In life, imitation is the sincerest form of flattery. In business, imitation of your products is a threat to your livelihood.
Intellectual property (IP) protection can be an invaluable tool for preventing competitors from wrongfully benefiting from your products’ successes. But what form of IP protection (patent, trademark, copyright, industrial design or trade secret) is appropriate for your products?
Conventional wisdom might suggest that one form of IP protection is best, and that the best form of protection is dictated by the nature of the product. For example, the instinctive choice for protecting a functional product, such as a robotic vacuum cleaner, may be with a patent, whereas a service that is primarily known by its name or logo, such as a social media service, may be thought best protected by trademark. Acquiring that single form of IP protection might be compared to erecting a fence around the product.
In reality, a product may contain various forms of intellectual property, each capable of independent protection. By seeking different forms of IP protection for various aspects of a product, it may be possible to create a “thicket” of IP protection around the product that is much more effective in hindering competitor duplication than a solitary fence would be.
Consider a hypothetical high-tech product: a drone with an on-board camera for shooting photos or video. As shown below, various features of such a product might be protected using different forms of IP protection.
Low-noise propeller; camera mount (patent): if the drone’s propellers have been shaped in a new way to make the drone fly more quietly than previously thought possible, patent protection could be available for the propellers. In fact, it would likely be prudent to patent the propellers independently of the drone, so that uses of the propellers with other products (e.g. airplanes or wind turbines) could also be protected.
In another example, if the drone incorporates a new form of camera mount designed to protect the camera from vibration, the novel camera mount may also be independently protectable by patent.
Brand name (trademark): through effective marketing or word-of-mouth endorsement, a particular brand of drone may become popular even though most consumers fail to appreciate how, or even if, the product is technologically superior to competing products.
This illustrates the importance of protecting, with a trademark registration, the brand name by which the product is known.
Method of manufacture (trade secret or patent): if the drone is manufactured using a method that significantly reduces production costs, then the method itself likely has considerable commercial value.
Assuming that the method is not readily apparent from the manufactured device and that its secrecy can be maintained in the factory, trade secret protection may be an appropriate protection mechanism. Otherwise, the method could be protectable by patent.
Ornamental shape of device (industrial design): the ornamental shape of the drone or its remote control unit may be protectable as industrial designs if they are new and sufficiently different from known designs.
To the extent that one’s budget is limited, then the cost of each form of IP protection (which varies based on the form) can be taken into account when deciding precisely which forms to incorporate into the thicket for a particular product.
The benefit of protecting a product using multiple forms of IP is that, if one of the forms of protection should fall (say, if a trademark is successfully challenged), the others may remain intact.

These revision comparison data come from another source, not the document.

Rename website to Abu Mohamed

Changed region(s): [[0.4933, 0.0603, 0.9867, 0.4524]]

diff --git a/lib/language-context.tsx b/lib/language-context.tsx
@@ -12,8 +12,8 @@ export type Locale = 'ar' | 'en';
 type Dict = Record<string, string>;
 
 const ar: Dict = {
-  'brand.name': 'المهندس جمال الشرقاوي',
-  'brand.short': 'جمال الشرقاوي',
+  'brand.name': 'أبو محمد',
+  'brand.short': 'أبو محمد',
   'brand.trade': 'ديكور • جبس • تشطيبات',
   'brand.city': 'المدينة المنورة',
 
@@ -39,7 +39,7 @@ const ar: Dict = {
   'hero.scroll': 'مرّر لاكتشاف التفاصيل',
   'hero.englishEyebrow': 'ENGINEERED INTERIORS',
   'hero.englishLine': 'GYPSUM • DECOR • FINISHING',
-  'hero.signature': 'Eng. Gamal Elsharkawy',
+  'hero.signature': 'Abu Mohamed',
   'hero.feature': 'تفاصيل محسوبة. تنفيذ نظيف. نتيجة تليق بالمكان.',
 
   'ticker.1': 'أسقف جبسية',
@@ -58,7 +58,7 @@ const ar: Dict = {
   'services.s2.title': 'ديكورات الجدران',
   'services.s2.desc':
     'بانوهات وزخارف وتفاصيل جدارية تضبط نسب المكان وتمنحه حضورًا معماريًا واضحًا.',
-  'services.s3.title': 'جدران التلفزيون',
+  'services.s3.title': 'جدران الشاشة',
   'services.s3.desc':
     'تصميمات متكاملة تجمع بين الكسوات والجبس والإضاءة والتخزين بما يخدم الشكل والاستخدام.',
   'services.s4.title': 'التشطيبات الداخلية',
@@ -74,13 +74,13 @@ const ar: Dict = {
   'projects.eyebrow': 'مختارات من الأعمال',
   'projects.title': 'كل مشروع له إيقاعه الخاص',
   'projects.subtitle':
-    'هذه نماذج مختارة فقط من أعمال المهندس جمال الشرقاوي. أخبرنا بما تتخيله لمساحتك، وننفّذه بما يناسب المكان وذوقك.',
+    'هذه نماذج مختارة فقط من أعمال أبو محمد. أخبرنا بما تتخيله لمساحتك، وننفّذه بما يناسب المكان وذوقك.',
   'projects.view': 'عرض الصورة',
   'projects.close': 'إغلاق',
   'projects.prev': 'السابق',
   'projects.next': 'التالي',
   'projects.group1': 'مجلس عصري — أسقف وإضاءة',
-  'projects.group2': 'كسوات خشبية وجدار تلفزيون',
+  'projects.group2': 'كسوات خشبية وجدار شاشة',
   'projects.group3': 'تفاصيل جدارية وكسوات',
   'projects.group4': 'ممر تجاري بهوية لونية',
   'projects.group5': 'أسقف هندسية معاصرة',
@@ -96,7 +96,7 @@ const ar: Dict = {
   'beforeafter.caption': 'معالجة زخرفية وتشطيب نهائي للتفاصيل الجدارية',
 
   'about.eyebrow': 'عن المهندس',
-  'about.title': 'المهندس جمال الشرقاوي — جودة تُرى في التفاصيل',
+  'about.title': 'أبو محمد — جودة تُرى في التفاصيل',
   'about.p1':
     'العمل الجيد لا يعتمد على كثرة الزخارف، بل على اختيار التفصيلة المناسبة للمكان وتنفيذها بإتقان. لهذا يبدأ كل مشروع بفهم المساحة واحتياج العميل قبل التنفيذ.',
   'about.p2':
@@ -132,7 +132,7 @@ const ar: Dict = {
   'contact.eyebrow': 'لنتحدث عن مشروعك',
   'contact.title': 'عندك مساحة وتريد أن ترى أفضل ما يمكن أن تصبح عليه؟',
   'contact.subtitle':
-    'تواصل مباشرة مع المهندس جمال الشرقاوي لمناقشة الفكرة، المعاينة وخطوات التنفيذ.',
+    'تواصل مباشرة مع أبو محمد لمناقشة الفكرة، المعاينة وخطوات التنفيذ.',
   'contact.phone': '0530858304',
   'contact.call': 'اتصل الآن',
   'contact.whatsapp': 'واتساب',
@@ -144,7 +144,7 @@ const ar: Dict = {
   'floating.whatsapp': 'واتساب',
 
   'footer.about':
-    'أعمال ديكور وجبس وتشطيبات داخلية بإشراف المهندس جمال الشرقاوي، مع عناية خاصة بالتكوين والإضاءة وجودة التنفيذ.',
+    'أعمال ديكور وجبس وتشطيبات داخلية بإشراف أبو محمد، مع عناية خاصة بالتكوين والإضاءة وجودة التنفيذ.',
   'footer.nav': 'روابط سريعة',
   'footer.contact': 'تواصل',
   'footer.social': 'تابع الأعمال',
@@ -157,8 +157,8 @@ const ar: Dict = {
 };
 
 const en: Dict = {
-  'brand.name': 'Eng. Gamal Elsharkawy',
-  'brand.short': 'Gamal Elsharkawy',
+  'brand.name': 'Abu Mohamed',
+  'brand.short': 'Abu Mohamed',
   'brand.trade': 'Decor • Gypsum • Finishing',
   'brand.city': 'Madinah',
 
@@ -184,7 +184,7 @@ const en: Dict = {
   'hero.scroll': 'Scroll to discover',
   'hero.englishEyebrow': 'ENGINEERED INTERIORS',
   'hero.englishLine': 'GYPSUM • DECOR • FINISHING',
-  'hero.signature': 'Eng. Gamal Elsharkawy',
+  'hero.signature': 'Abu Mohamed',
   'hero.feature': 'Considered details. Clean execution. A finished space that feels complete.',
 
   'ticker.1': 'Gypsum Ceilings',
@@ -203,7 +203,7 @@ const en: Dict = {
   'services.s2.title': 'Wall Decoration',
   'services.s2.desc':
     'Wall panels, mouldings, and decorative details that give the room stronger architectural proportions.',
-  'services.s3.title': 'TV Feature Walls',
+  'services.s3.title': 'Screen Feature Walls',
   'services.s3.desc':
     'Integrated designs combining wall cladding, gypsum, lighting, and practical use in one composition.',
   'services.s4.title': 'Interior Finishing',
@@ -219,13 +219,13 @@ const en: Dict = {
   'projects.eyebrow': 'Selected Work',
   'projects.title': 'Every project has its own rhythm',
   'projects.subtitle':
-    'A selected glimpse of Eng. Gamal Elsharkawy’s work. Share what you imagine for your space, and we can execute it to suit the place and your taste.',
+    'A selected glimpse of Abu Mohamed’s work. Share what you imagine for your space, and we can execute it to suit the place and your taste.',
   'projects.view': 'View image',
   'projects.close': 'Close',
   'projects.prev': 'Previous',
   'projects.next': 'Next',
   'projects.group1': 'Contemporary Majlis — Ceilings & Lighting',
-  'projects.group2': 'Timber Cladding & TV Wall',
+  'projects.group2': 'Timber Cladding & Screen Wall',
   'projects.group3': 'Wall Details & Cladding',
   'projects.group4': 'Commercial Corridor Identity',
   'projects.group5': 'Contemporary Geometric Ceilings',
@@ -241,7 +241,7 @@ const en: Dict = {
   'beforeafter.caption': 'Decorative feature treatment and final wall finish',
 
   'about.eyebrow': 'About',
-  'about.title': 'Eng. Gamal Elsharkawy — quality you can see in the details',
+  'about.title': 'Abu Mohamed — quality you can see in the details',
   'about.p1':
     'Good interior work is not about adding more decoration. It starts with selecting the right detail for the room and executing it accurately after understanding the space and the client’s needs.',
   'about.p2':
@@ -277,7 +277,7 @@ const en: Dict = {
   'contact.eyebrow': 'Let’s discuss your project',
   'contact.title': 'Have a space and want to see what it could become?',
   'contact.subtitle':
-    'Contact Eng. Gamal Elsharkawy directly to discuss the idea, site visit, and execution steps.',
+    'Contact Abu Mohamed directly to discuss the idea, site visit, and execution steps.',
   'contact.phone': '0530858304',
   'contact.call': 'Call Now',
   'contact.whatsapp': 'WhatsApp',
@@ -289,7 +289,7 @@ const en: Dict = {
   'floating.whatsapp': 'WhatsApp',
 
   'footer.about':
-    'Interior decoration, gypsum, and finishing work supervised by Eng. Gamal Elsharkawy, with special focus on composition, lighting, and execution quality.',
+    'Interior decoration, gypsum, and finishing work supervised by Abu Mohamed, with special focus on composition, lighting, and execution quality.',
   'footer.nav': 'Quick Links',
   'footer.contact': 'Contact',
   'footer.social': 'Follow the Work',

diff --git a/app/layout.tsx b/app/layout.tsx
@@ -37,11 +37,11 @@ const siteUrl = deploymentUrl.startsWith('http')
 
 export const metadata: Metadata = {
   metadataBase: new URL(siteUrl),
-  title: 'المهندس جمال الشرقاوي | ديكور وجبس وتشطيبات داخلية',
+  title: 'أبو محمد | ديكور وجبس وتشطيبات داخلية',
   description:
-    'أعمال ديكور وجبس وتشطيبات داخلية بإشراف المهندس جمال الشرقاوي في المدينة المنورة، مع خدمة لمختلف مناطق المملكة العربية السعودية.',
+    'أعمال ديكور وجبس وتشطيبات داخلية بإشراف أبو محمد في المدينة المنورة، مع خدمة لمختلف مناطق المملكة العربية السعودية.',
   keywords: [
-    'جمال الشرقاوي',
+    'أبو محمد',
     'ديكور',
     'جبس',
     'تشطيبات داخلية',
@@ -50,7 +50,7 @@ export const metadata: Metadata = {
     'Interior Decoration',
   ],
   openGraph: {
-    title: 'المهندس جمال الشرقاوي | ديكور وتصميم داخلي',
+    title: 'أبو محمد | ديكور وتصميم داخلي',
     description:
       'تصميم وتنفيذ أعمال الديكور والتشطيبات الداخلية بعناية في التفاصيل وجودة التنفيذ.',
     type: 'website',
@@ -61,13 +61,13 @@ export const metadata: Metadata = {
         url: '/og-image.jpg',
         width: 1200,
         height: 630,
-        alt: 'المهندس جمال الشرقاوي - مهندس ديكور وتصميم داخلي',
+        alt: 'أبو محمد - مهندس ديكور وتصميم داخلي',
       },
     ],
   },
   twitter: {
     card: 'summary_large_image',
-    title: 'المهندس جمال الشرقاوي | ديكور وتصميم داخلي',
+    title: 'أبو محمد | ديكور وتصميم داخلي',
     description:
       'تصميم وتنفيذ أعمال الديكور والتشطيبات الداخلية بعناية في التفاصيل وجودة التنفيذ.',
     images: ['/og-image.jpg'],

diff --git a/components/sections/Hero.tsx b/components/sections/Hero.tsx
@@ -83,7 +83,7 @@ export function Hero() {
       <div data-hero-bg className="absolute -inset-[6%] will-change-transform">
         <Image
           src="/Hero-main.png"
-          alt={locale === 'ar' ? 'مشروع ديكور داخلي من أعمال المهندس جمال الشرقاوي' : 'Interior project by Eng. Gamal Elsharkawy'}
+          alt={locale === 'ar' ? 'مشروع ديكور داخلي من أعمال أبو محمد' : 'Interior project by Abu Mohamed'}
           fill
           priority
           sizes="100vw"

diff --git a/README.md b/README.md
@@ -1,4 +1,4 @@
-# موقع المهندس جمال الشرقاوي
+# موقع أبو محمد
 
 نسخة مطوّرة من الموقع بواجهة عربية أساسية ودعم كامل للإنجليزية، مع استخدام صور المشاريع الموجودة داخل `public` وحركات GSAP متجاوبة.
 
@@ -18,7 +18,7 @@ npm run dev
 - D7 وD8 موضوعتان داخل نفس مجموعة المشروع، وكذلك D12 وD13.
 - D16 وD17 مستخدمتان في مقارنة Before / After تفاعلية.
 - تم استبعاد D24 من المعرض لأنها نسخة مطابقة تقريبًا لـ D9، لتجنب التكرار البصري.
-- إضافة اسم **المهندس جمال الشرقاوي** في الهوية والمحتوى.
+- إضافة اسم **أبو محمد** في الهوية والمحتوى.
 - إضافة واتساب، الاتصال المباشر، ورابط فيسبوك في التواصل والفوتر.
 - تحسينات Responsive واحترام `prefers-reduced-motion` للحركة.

When faced with this reality, a competitor may think twice before selling knockoff versions of the product and may instead move on to less troublesome targets.